Task directions:
Search the data below for the string "shadow". Extract every line that contains it.

Web page revision data:
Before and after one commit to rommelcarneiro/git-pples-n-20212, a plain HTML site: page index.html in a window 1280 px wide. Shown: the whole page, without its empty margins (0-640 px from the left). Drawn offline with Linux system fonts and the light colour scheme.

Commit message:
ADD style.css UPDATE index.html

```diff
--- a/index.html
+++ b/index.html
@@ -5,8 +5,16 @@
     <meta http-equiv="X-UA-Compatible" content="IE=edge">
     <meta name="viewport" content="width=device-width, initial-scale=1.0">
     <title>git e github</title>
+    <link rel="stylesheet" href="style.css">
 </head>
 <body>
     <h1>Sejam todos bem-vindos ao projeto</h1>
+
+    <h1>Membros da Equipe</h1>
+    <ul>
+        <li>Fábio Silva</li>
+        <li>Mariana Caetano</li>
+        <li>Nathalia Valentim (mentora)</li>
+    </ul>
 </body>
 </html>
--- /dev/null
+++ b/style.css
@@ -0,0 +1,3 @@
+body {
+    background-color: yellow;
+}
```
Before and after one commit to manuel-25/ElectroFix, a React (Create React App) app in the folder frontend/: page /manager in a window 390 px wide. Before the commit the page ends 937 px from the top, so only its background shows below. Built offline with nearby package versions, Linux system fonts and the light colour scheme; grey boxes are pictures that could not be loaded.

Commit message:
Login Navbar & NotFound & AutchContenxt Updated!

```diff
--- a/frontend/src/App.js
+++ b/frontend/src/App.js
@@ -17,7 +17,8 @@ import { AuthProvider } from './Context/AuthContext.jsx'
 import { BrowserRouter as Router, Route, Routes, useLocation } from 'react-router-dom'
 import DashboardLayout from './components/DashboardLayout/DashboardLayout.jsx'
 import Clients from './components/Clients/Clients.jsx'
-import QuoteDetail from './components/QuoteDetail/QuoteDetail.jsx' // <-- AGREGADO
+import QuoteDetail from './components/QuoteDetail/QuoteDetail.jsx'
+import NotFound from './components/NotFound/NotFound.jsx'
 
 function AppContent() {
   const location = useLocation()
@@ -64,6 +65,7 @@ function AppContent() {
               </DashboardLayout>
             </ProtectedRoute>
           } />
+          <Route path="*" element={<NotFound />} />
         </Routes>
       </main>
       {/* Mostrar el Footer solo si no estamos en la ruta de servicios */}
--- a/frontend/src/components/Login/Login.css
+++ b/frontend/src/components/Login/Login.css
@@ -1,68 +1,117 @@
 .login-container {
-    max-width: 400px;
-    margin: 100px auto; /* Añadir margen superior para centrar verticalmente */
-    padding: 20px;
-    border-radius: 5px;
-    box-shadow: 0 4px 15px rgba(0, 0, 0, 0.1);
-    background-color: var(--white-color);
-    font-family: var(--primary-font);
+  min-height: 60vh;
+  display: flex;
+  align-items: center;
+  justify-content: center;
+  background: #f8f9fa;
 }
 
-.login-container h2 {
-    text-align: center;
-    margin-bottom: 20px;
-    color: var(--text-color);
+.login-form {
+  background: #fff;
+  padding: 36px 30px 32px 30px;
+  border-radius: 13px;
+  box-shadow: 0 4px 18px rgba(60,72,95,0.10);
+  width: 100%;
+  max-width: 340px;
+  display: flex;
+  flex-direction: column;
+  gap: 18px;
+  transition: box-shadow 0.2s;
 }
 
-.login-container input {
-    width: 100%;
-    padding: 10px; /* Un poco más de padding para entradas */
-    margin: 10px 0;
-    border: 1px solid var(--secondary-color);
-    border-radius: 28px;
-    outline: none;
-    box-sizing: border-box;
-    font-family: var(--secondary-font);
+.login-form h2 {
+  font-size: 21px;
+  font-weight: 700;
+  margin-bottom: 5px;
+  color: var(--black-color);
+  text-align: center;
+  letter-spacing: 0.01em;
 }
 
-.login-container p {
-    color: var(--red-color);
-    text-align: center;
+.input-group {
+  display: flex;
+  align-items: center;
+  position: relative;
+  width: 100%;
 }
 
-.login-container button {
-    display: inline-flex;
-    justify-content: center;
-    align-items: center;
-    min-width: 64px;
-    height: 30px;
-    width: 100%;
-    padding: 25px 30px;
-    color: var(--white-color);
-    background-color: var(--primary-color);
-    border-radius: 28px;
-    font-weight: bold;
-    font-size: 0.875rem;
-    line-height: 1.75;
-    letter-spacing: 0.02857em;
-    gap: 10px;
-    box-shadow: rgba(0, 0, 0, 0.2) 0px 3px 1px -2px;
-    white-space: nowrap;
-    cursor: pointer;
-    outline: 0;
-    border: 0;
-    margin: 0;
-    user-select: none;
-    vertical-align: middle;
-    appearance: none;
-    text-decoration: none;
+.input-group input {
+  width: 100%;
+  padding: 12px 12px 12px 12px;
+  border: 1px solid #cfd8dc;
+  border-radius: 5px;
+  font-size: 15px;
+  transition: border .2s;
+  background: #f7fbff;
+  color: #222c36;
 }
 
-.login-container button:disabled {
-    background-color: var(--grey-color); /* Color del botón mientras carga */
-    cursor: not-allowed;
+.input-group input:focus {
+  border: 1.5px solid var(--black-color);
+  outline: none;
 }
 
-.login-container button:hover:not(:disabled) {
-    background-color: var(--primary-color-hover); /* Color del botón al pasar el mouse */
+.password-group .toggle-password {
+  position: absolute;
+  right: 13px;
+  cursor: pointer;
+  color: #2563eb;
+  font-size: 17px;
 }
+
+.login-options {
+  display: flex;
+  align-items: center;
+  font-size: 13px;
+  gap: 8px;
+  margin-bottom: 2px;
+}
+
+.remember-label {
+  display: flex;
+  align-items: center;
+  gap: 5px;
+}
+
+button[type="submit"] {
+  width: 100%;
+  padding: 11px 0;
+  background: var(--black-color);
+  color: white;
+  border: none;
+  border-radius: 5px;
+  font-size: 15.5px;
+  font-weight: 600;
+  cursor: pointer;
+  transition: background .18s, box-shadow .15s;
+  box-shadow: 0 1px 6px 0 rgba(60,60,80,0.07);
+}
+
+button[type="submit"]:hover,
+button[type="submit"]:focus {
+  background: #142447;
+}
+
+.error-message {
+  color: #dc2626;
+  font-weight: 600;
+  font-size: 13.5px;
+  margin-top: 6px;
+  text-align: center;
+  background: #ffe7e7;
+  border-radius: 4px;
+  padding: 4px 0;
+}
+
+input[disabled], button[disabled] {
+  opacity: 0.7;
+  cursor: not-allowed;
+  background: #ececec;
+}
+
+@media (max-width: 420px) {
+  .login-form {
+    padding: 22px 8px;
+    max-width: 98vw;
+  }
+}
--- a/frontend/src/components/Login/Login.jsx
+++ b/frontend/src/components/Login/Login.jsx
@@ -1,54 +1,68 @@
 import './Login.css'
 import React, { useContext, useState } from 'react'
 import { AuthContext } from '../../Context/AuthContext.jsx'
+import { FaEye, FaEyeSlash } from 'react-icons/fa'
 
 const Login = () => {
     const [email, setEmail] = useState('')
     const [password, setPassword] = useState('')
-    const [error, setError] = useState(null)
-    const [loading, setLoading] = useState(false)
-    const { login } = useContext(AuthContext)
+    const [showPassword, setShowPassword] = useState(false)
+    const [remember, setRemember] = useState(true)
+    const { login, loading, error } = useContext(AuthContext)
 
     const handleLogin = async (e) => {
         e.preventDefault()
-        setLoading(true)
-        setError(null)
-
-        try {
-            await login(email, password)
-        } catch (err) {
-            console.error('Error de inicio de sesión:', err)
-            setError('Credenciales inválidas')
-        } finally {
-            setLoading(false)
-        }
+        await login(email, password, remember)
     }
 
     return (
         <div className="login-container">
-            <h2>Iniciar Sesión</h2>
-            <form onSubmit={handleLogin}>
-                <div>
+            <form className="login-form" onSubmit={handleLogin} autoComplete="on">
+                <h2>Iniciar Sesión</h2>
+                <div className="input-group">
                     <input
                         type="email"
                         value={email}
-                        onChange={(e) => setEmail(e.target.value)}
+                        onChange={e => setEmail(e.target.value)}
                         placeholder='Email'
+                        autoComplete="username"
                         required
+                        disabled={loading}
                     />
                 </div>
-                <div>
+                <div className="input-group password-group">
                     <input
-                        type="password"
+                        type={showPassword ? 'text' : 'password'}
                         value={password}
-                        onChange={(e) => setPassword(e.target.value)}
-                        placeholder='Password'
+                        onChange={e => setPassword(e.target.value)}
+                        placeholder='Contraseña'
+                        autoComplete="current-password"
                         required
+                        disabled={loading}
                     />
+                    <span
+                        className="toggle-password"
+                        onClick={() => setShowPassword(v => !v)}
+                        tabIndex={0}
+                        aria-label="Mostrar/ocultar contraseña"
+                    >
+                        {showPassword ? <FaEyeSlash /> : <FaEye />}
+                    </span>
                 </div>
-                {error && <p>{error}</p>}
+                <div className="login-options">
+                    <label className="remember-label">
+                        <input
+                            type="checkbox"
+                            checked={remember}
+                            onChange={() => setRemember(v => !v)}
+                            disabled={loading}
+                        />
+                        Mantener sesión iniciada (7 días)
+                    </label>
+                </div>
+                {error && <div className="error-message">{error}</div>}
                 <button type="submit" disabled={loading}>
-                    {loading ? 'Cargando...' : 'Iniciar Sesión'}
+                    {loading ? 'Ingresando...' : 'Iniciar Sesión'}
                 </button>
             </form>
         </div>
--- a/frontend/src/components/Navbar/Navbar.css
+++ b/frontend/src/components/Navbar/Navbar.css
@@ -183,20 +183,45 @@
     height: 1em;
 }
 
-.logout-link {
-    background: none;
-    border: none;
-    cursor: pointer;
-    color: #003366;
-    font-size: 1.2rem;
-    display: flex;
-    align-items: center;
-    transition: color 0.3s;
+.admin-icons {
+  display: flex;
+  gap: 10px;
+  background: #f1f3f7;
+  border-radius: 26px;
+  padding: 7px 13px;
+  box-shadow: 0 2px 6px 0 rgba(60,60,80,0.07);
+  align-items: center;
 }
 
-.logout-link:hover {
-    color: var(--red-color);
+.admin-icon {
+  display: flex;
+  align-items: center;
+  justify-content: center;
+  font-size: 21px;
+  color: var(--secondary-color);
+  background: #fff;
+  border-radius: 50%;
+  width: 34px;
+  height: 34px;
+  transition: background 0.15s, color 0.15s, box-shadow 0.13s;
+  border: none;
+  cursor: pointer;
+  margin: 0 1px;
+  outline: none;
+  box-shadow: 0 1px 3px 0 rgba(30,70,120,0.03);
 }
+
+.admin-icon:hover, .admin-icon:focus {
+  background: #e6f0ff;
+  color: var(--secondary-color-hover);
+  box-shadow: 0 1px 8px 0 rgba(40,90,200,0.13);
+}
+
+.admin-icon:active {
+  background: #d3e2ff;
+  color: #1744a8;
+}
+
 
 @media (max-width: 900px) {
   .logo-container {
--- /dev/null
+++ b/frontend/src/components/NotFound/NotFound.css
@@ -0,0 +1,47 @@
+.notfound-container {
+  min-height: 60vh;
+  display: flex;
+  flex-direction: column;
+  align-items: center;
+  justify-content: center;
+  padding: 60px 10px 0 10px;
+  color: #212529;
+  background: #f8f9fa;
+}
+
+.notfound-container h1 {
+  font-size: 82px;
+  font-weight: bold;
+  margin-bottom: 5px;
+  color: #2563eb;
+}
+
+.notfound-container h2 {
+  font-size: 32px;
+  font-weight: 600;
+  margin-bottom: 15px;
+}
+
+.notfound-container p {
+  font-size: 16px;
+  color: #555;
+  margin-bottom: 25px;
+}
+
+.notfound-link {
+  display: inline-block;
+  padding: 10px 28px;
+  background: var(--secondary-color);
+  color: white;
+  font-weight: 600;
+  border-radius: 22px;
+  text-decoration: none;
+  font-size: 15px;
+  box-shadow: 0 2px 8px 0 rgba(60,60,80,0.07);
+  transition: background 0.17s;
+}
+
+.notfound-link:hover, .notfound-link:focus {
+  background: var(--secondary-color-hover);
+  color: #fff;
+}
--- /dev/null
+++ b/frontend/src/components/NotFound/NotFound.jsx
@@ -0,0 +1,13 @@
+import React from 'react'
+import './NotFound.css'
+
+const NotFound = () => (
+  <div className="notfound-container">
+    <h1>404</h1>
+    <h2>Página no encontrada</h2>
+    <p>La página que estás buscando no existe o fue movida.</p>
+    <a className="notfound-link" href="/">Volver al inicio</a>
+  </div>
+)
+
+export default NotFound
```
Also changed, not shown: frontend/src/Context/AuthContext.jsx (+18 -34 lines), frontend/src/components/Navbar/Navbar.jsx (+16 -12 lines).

Response to the task:
-    box-shadow: 0 4px 15px rgba(0, 0, 0, 0.1);
+  box-shadow: 0 4px 18px rgba(60,72,95,0.10);
+  transition: box-shadow 0.2s;
-    box-shadow: rgba(0, 0, 0, 0.2) 0px 3px 1px -2px;
+  transition: background .18s, box-shadow .15s;
+  box-shadow: 0 1px 6px 0 rgba(60,60,80,0.07);
+  box-shadow: 0 2px 6px 0 rgba(60,60,80,0.07);
+  transition: background 0.15s, color 0.15s, box-shadow 0.13s;
+  box-shadow: 0 1px 3px 0 rgba(30,70,120,0.03);
+  box-shadow: 0 1px 8px 0 rgba(40,90,200,0.13);
+  box-shadow: 0 2px 8px 0 rgba(60,60,80,0.07);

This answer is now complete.